The data Start Marker

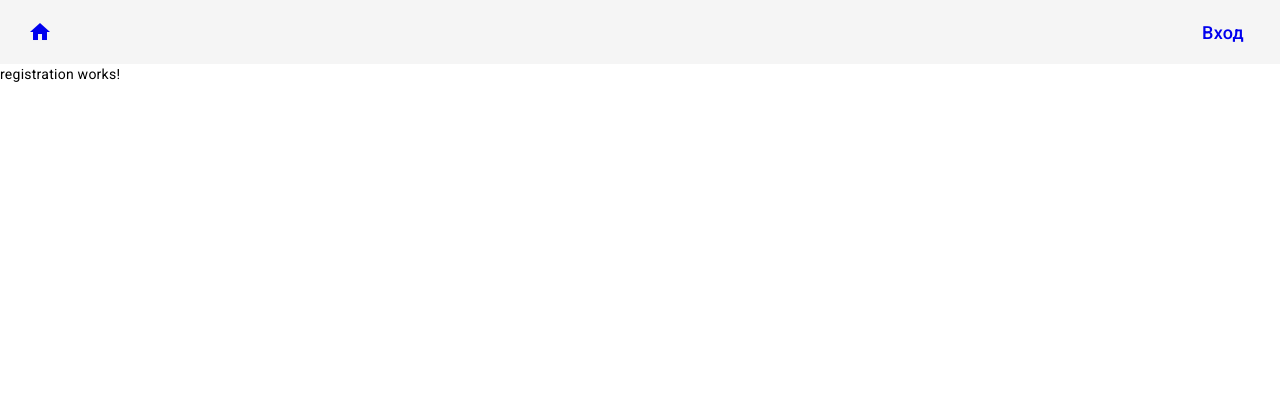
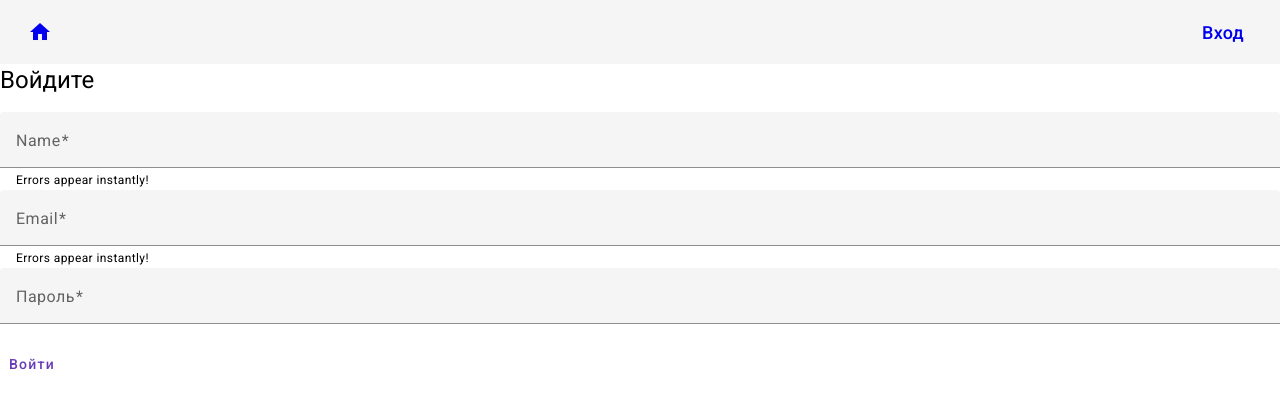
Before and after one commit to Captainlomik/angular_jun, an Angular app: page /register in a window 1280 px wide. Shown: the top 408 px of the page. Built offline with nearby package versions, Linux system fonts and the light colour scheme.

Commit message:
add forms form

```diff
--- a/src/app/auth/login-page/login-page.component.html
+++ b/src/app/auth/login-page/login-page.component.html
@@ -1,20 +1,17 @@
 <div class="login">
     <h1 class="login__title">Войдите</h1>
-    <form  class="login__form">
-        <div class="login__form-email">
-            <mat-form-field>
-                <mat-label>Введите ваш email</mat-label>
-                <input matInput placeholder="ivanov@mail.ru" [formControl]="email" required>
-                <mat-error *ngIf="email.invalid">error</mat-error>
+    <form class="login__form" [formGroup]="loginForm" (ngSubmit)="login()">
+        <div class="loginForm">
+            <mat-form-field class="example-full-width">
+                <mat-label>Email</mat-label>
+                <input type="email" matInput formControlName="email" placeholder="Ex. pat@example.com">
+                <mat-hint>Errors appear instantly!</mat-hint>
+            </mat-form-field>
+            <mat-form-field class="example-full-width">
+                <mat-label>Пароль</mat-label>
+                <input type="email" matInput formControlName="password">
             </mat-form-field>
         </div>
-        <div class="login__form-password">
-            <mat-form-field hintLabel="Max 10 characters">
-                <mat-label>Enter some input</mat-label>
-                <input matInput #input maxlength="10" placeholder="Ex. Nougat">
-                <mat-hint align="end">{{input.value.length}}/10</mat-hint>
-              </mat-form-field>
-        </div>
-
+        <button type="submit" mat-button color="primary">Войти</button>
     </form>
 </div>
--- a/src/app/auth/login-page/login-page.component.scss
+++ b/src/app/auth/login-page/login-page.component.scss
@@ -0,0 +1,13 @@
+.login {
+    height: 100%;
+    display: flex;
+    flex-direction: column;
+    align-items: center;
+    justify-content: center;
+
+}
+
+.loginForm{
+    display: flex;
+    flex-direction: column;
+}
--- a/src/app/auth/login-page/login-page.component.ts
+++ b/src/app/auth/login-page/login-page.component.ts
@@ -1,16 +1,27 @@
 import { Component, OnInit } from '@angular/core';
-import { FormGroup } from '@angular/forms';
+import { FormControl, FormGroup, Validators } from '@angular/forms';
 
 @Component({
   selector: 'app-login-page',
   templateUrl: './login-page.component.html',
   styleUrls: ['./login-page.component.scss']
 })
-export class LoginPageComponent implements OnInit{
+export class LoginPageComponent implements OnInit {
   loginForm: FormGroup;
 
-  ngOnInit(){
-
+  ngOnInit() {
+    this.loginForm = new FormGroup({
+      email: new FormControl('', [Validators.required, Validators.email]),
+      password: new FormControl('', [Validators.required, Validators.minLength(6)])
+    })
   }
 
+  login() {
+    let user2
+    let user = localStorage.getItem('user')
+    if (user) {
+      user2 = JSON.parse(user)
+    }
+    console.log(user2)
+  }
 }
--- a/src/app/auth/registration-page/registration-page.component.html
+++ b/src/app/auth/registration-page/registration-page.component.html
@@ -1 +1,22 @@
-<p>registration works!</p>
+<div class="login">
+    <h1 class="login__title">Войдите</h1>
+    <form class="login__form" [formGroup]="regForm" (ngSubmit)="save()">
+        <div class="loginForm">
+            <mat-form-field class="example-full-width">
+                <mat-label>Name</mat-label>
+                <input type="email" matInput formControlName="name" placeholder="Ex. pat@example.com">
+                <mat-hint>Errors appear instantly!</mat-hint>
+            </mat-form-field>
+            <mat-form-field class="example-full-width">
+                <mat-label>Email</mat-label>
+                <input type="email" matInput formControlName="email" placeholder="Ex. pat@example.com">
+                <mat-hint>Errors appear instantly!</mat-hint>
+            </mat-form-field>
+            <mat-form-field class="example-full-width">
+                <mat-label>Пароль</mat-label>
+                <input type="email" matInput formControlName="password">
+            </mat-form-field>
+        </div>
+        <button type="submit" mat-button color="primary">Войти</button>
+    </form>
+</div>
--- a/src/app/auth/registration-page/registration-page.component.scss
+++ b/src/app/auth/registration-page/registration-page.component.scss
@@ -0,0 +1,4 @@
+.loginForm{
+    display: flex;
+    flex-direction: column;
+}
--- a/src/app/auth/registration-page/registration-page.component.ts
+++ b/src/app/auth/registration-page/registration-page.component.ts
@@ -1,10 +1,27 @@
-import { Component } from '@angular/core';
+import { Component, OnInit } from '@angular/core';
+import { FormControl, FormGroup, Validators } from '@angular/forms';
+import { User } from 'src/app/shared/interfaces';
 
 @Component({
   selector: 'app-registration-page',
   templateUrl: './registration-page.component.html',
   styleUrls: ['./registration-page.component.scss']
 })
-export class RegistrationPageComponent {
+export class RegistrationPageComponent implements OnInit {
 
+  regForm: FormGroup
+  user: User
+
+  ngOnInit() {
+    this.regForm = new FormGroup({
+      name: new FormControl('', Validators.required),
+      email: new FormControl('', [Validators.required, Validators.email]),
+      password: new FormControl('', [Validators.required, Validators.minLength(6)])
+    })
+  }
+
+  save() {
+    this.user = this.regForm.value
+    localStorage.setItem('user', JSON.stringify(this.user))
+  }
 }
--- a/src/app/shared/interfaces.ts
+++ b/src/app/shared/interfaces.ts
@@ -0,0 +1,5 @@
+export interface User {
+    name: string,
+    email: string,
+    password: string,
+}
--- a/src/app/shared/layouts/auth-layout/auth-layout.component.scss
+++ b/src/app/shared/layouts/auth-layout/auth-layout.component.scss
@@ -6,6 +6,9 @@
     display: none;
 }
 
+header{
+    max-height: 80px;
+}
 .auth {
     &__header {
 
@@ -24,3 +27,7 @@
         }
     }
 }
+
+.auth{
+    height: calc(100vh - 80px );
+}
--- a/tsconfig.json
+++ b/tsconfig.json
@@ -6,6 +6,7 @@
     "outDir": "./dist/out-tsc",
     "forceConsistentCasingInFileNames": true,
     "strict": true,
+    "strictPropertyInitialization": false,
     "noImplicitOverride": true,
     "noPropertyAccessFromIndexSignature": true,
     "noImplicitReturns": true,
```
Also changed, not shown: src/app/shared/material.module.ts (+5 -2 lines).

The data End Marker

## Task to complete
Determine the number of lines in the data that include the string "this". Only that number belongs in the answer.

## Solution
4